Look at this photo...this highway is called Interstate 68. This mountain pass (if you can technically call it that) is the gateway to Western Maryland, the wildest part of my native state. Last Sunday (just over a week ago now) I decided to go to a place that I had not been to in a long time. The mountain gap in the photo above is a place that I passed by on the way out to the park. This mountain is called Sideling Hill, and to build the highway through it they literally dynamited the whole mountain. Driving to Western Maryland through this highway (built in the early '90s) saves you 40 minutes to an hour on the trip each way. When you take this highway, the road goes very high up, and is a bit of a chore to drive. To the right of the area that this photo shows is an exit where you can pull off to see a museum about the highway construction, as well as get this beautiful view from on high...

Not bad for a start, huh? And this is only about halfway on the drive out to my final destination. I haven't even begun walking yet. Western Maryland is quite remote and off the beaten track. Because of this highway, it is maybe more popular than before, but before the highway it was completely unknown. As you can see it was rather cloudy. Because of this, the day was cooler than usual for summer and a bit windy, and it was already 3 PM. Quite a refreshing change from the stinking hot summer weather here near Washington, DC!!

After driving for close to three hours (and completely by myself again, as usual, I might add), I reached my goal. It is Rocky Gap State Park, which is a State Park which also has a resort attached. There are several parks in that area, but this one caught my fancy for the day. You could say that Rocky Gap is sort of a hybrid. It has a resort, complete with golf courses and a resort and conference center, with an artificial lake to boot. It also has some remote and wild nature with hardly a human being in sight.

Here is a photo of the lake. I took this from the Lakeside Loop trail which goes around the lake. In the distance you can see the mountains.

The further away you get from the resort buildings, the quieter and more remote the place becomes. Not quite quiet enough for me, though. There were still signs of human habitation almost everywhere, and I took the photos carefully to avoid showing them.

In this last photo by the lake, you can see one of the mountains a little bit more closely. It is to that area that I headed. I figured that it would be a bit quieter there, and the signs mentioned some homestead trail where some guy built a cabin to live in seclusion. So I turned in that direction, branching off from the Lakeside Trail.

The trail turned up, climbing up through the forest. This photo is the only clear view I could get, from the very top. The ridge across the way is completely forested, covered with trees.

This next photo below is of an interesting rock formation that I passed over and through as I crossed the ridge. The trail went down into a valley once I crossed these rocks.
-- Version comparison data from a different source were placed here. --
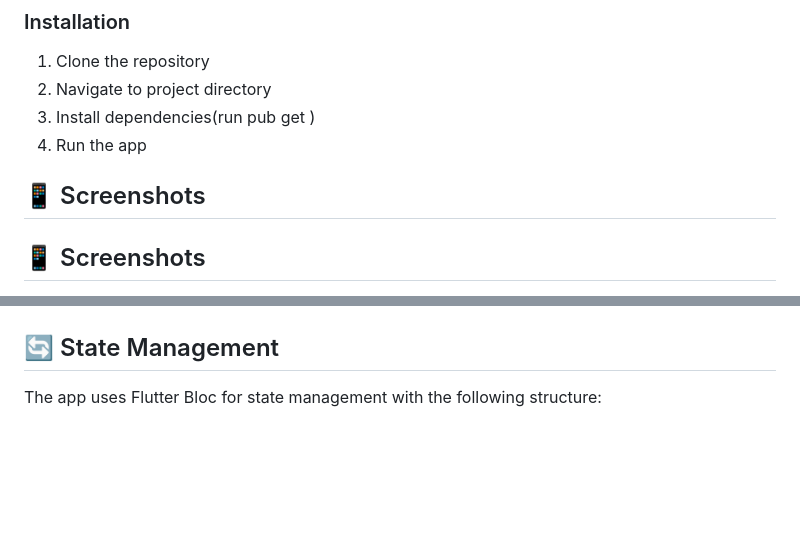
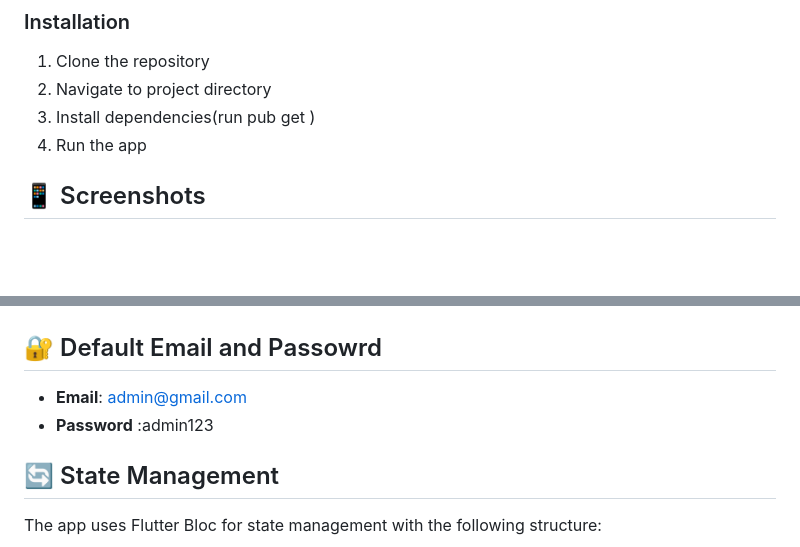
Before and after one commit to natidever/haron_pos, a Markdown page: README.md, 2 parts joined by grey strips. Rendered like a GitHub page; blank space fills up the shorter version.

```diff
--- a/README.md
+++ b/README.md
@@ -45,7 +45,7 @@ A modern Point of Sale (POS) system built with Flutter, featuring a clean UI, of
 4. Run the app
 
 
-## 📱 Screenshots
+
 ## 📱 Screenshots
 
 <p float="left">
@@ -56,6 +58,9 @@ A modern Point of Sale (POS) system built with Flutter, featuring a clean UI, of
   <img src="assets/screenshots/success.jpg" alt="success" width="200" />
 </p
 
+## 🔐 Default Email and Passowrd
+  - **Email**: admin@gmail.com
+  - **Password** :admin123
 
 
 
```
Also changed, not shown: other parts of README.md (+2 -0 lines).
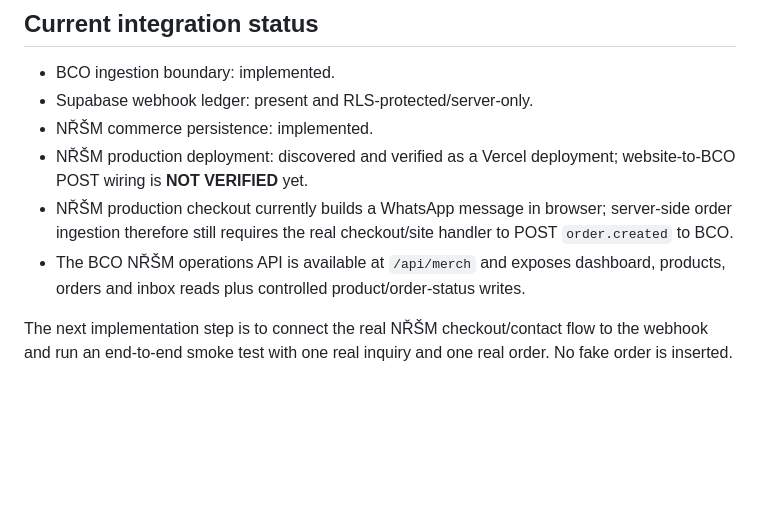
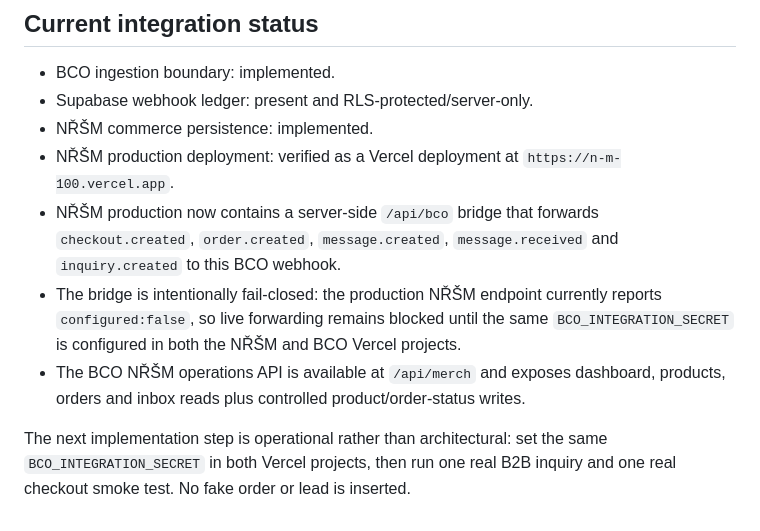
Before and after one commit to lickovci-cpu/Business-Control-ONE-17-MAX-, a Markdown page: docs/WEB_BCO_INTEGRATION.md, the part around the change. Drawn GitHub-style; blank space fills up the shorter version.

Commit message:
docs(nrsm): sync live bridge integration status (#25)

```diff
--- a/docs/WEB_BCO_INTEGRATION.md
+++ b/docs/WEB_BCO_INTEGRATION.md
@@ -92,8 +92,9 @@ All three tables have RLS. Browser access is membership-scoped; server ingestion
 - BCO ingestion boundary: implemented.
 - Supabase webhook ledger: present and RLS-protected/server-only.
 - NŘŠM commerce persistence: implemented.
-- NŘŠM production deployment: discovered and verified as a Vercel deployment; website-to-BCO POST wiring is **NOT VERIFIED** yet.
-- NŘŠM production checkout currently builds a WhatsApp message in browser; server-side order ingestion therefore still requires the real checkout/site handler to POST `order.created` to BCO.
+- NŘŠM production deployment: verified as a Vercel deployment at `https://n-m-100.vercel.app`.
+- NŘŠM production now contains a server-side `/api/bco` bridge that forwards `checkout.created`, `order.created`, `message.created`, `message.received` and `inquiry.created` to this BCO webhook.
+- The bridge is intentionally fail-closed: the production NŘŠM endpoint currently reports `configured:false`, so live forwarding remains blocked until the same `BCO_INTEGRATION_SECRET` is configured in both the NŘŠM and BCO Vercel projects.
 - The BCO NŘŠM operations API is available at `/api/merch` and exposes dashboard, products, orders and inbox reads plus controlled product/order-status writes.
 
-The next implementation step is to connect the real NŘŠM checkout/contact flow to the webhook and run an end-to-end smoke test with one real inquiry and one real order. No fake order is inserted.
+The next implementation step is operational rather than architectural: set the same `BCO_INTEGRATION_SECRET` in both Vercel projects, then run one real B2B inquiry and one real checkout smoke test. No fake order or lead is inserted.
```
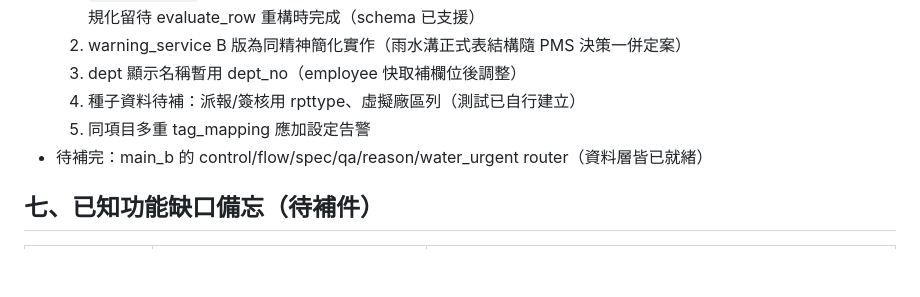
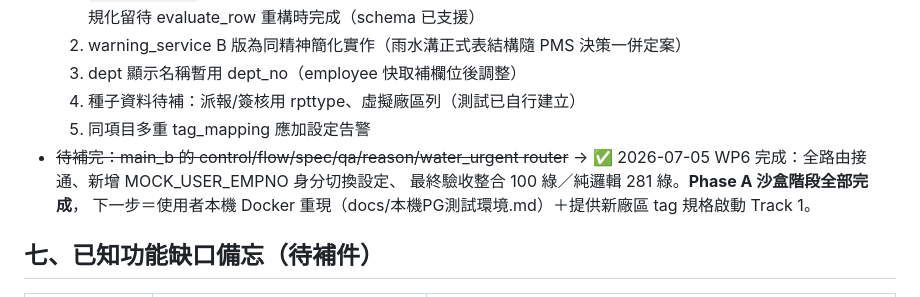
Before and after one commit to channian/VOC_Python_Rebuild, a Markdown page: docs/PM執行路線圖.md, the part around the change. Rendered like a GitHub page; blank space fills up the shorter version.

Commit message:
docs: Phase A 沙盒階段收官——WP6 驗收紀錄更新

```diff
--- a/docs/PM執行路線圖.md
+++ b/docs/PM執行路線圖.md
@@ -118,7 +118,10 @@ Track 1 與 Phase A **可完全平行**，互不阻塞。
   3. dept 顯示名稱暫用 dept_no（employee 快取補欄位後調整）
   4. 種子資料待補：派報/簽核用 rpttype、虛擬廠區列（測試已自行建立）
   5. 同項目多重 tag_mapping 應加設定告警
-- 待補完：main_b 的 control/flow/spec/qa/reason/water_urgent router（資料層皆已就緒）
+- ~~待補完：main_b 的 control/flow/spec/qa/reason/water_urgent router~~ →
+  ✅ 2026-07-05 WP6 完成：全路由接通、新增 MOCK_USER_EMPNO 身分切換設定、
+  最終驗收整合 100 綠／純邏輯 281 綠。**Phase A 沙盒階段全部完成**，
+  下一步＝使用者本機 Docker 重現（docs/本機PG測試環境.md）＋提供新廠區 tag 規格啟動 Track 1。
 
 ## 七、已知功能缺口備忘（待補件）
 
```
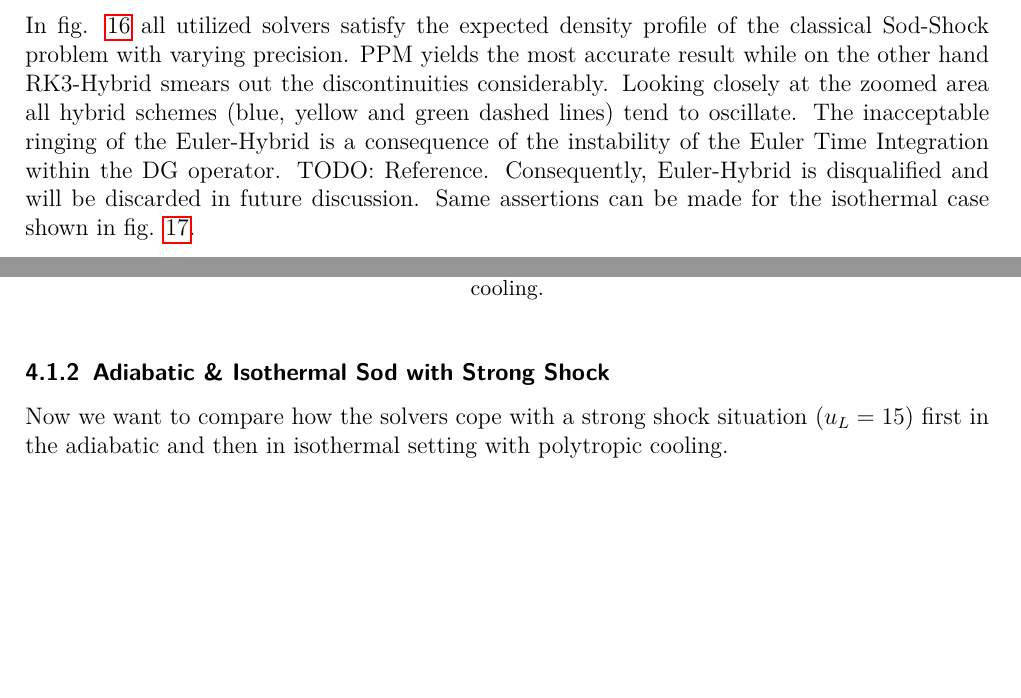
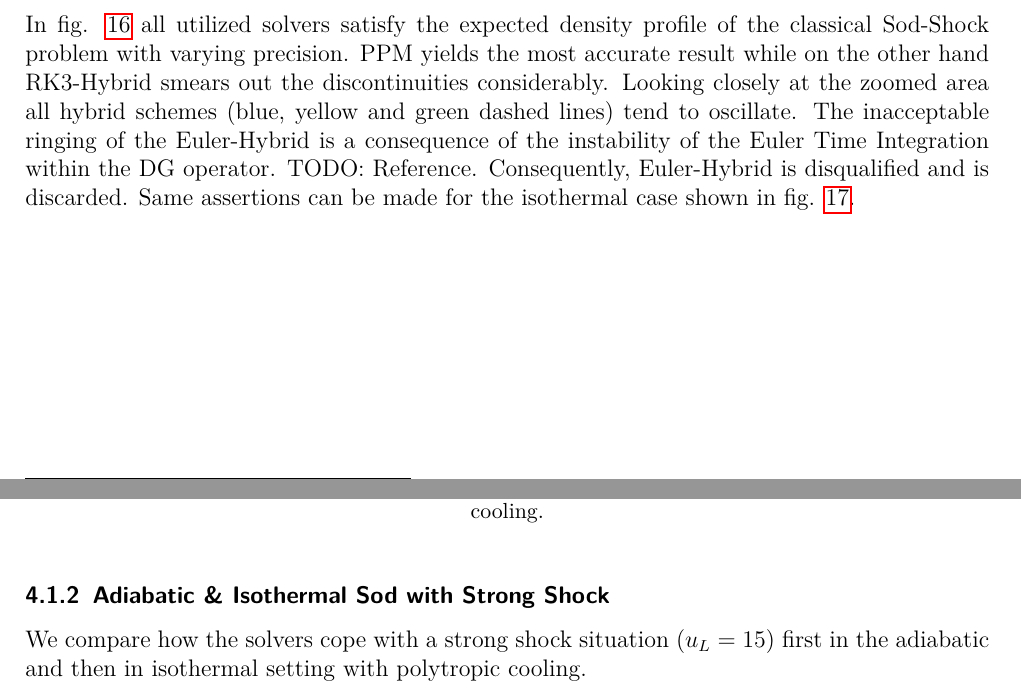
Before and after one commit to jmark/master-thesis, a LaTeX document (main.tex, which reads sections/04-results/01-sod.tex): two parts of pages 34 and 35 of 74 before the commit and two parts of pages 33 and 34 of 74 after it, joined at a grey line, cut so that both start at the same text, the shorter picture padded with empty space. Compiled offline with pdfLaTeX.

Commit message:
archiving

```diff
--- a/sections/04-results/01-sod.tex
+++ b/sections/04-results/01-sod.tex
@@ -68,9 +65,12 @@ RK3-Hybrid smears out the discontinuities considerably. Looking closely at the
 zoomed area all hybrid schemes (blue, yellow and green dashed lines) tend to
 oscillate.  The inacceptable ringing of the Euler-Hybrid is a consequence of
 the instability of the Euler Time Integration within the DG operator. TODO:
-Reference. Consequently, Euler-Hybrid is disqualified and will be discarded in
-future discussion. Same assertions can be made for the isothermal case shown in
+Reference. Consequently, Euler-Hybrid is disqualified and is discarded.
+Same assertions can be made for the isothermal case shown in
 \fig{plots/sod/isothermal/density.png}.
+\image{1.0}{plots/sod/adiabatic/density.png}{
+Canonical density profile at conventional time $t$ = 0.2 with anticipated
+regions and discontinuities outlined in the plot.}
 \image{1.0}{plots/sod/isothermal/density.png}{
 Isothermal density profile at conventional time $t$ = 0.2 with expected
 regions and discontinuities outlined in the plot. The contact discontinuity
@@ -82,9 +82,8 @@ gets suppressed due to polytropic cooling.}
 %\image{1.0}{plots/sod/isothermal/velocity.png}{Foobar fo bar}
 
 \subsubsection{Adiabatic \& Isothermal Sod with Strong Shock}
-Now we want to compare how the solvers cope with a strong shock situation ($u_L
-= 15$) first in the adiabatic and then in isothermal setting with polytropic
-cooling.
+We compare how the solvers cope with a strong shock situation ($u_L = 15$)
+first in the adiabatic and then in isothermal setting with polytropic cooling.
 
 Considering \fig{plots/sod/adiabatic-supersonic/density} all solutions yield a
 quite similar profile. The shock waves build up rapidly up to a certain
```
Also changed, not shown: sections/04-results/01-sod.tex (13 more changed lines).
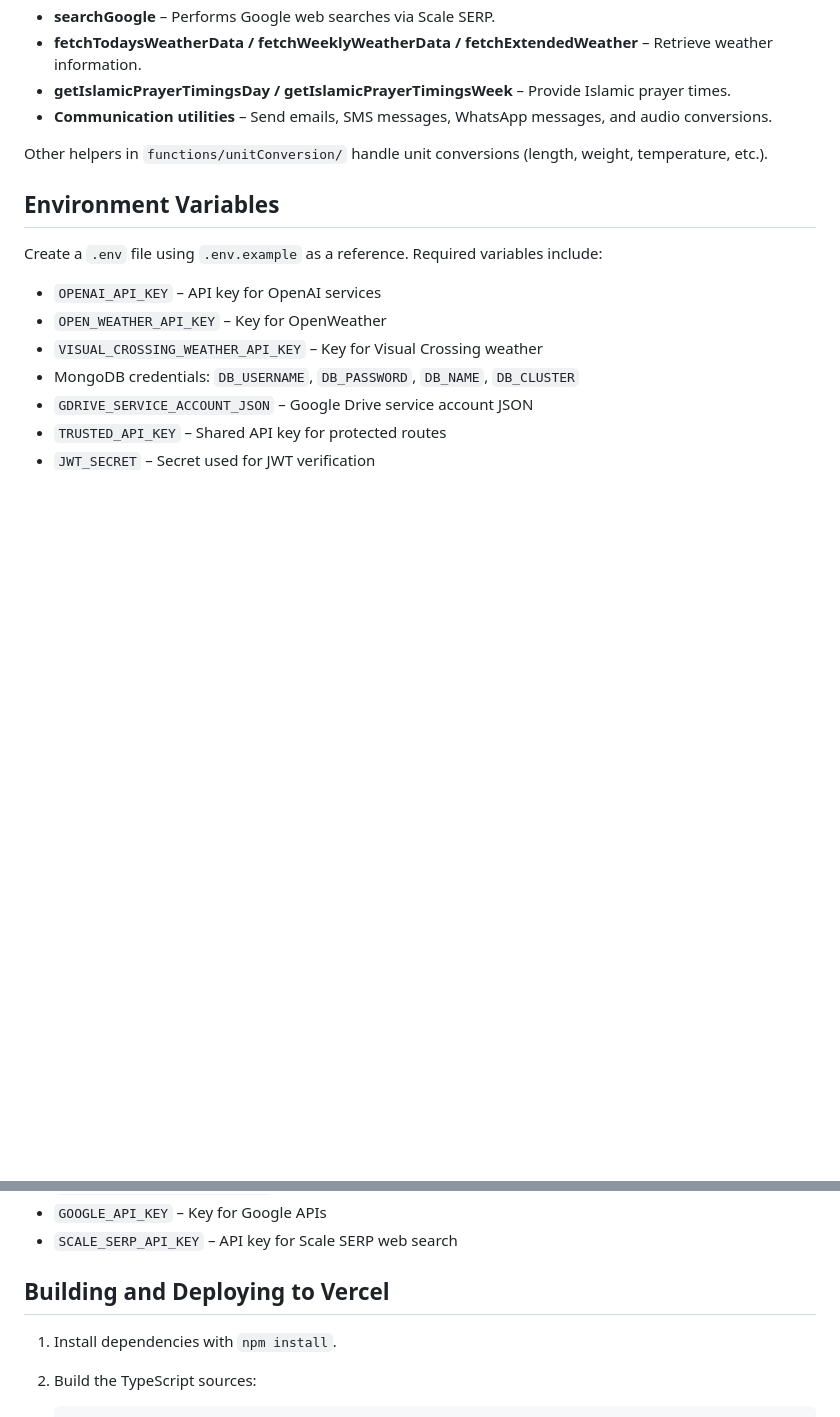
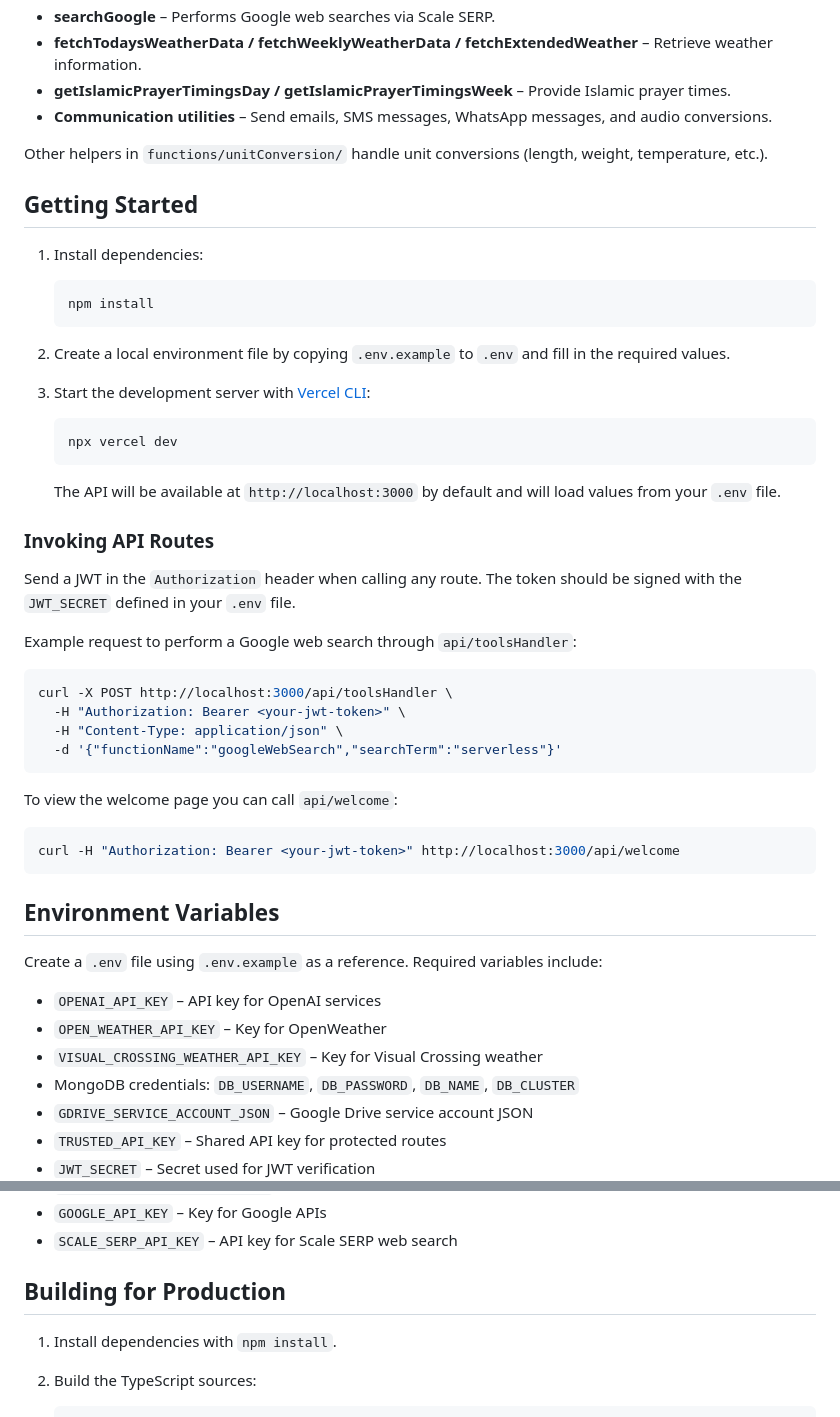
Before and after one commit to Wal33D/agent-toolbox, a Markdown page: README.md, 2 parts joined by grey strips. Drawn GitHub-style; blank space fills up the shorter version.

Commit message:
docs: explain local dev setup

````diff
--- a/README.md
+++ b/README.md
@@ -33,6 +33,43 @@ Below is a summary of the main functions exposed through `toolsHandler.ts`:
 
 Other helpers in `functions/unitConversion/` handle unit conversions (length, weight, temperature, etc.).
 
+## Getting Started
+
+1. Install dependencies:
+
+   ```bash
+   npm install
+   ```
+
+2. Create a local environment file by copying `.env.example` to `.env` and fill in the required values.
+
+3. Start the development server with [Vercel CLI](https://vercel.com/docs/cli):
+
+   ```bash
+   npx vercel dev
+   ```
+
+   The API will be available at `http://localhost:3000` by default and will load values from your `.env` file.
+
+### Invoking API Routes
+
+Send a JWT in the `Authorization` header when calling any route. The token should be signed with the `JWT_SECRET` defined in your `.env` file.
+
+Example request to perform a Google web search through `api/toolsHandler`:
+
+```bash
+curl -X POST http://localhost:3000/api/toolsHandler \
+  -H "Authorization: Bearer <your-jwt-token>" \
+  -H "Content-Type: application/json" \
+  -d '{"functionName":"googleWebSearch","searchTerm":"serverless"}'
+```
+
+To view the welcome page you can call `api/welcome`:
+
+```bash
+curl -H "Authorization: Bearer <your-jwt-token>" http://localhost:3000/api/welcome
+```
+
 ## Environment Variables
 
 Create a `.env` file using `.env.example` as a reference. Required variables include:
@@ -53,7 +90,7 @@ Create a `.env` file using `.env.example` as a reference. Required variables inc
 - `GOOGLE_API_KEY` – Key for Google APIs
 - `SCALE_SERP_API_KEY` – API key for Scale SERP web search
 
-## Building and Deploying to Vercel
+## Building for Production
 
 1. Install dependencies with `npm install`.
 2. Build the TypeScript sources:
````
The trail is steeper than it appears to be. I actually slipped once on my way down. Here is a view of the forest as I was walking down the slope. If you look carefully, you can see the forest leading up the slope of the mountain on the other side:

The trail then lead me into a sort of canyon that was cut through the rocks in the area. Here is a photo of the canyon wall from the bottom:

After this descent, I was at the very bottom on the other side of the mountain. At the bottom was a creek:

The water in the creek was extremely stagnant, and I could even smell it. However, this was otherwise a pretty area, and finally I was completely by myself. Somewhere nearby was the homestead that the hermit had retreated to, although I was not sure of the precise location. The legend goes that sometime in the 1800s, this man asked a woman to marry him, and when she refused, he went into seclusion into this area of the hills.

I must say that I enjoy seclusion, but only for a few hours or a day or two at a time. However, he chose a pretty beautiful place for it if the legend is true.

I continued walking up the next hill, until I reached the trail that went to that old homestead. I paused here for a break before turning back the way that I came. I had a snack of a peanut butter bar, and I made some coffee with a camping stove and a special insulated pot. It is a propane/butane stove, and I heated up some water, and added the coffee. I had a "French press" attachment for the pot designed to filter out the coffee grinds. I felt pretty refreshed after that.

I was about three-quarters of the way back when it was totally dark. The sky was dark blue, and the moon was almost full by the lake when I reached it. For that reason, I had enough light. Most people had left by that time, and the air was very cool. This is what hiking is about for me. I felt energetic (a rarity these days), and I enjoyed the beautiful, now haunting scenery. Finding the parking lot was a bit tricky, but I reached it by 9:45 PM or so.

What can I say? It was another half day well spent. I really ought to stop being so damned lazy and spend a full day out in the woods next time.



Post a Comment

<< Home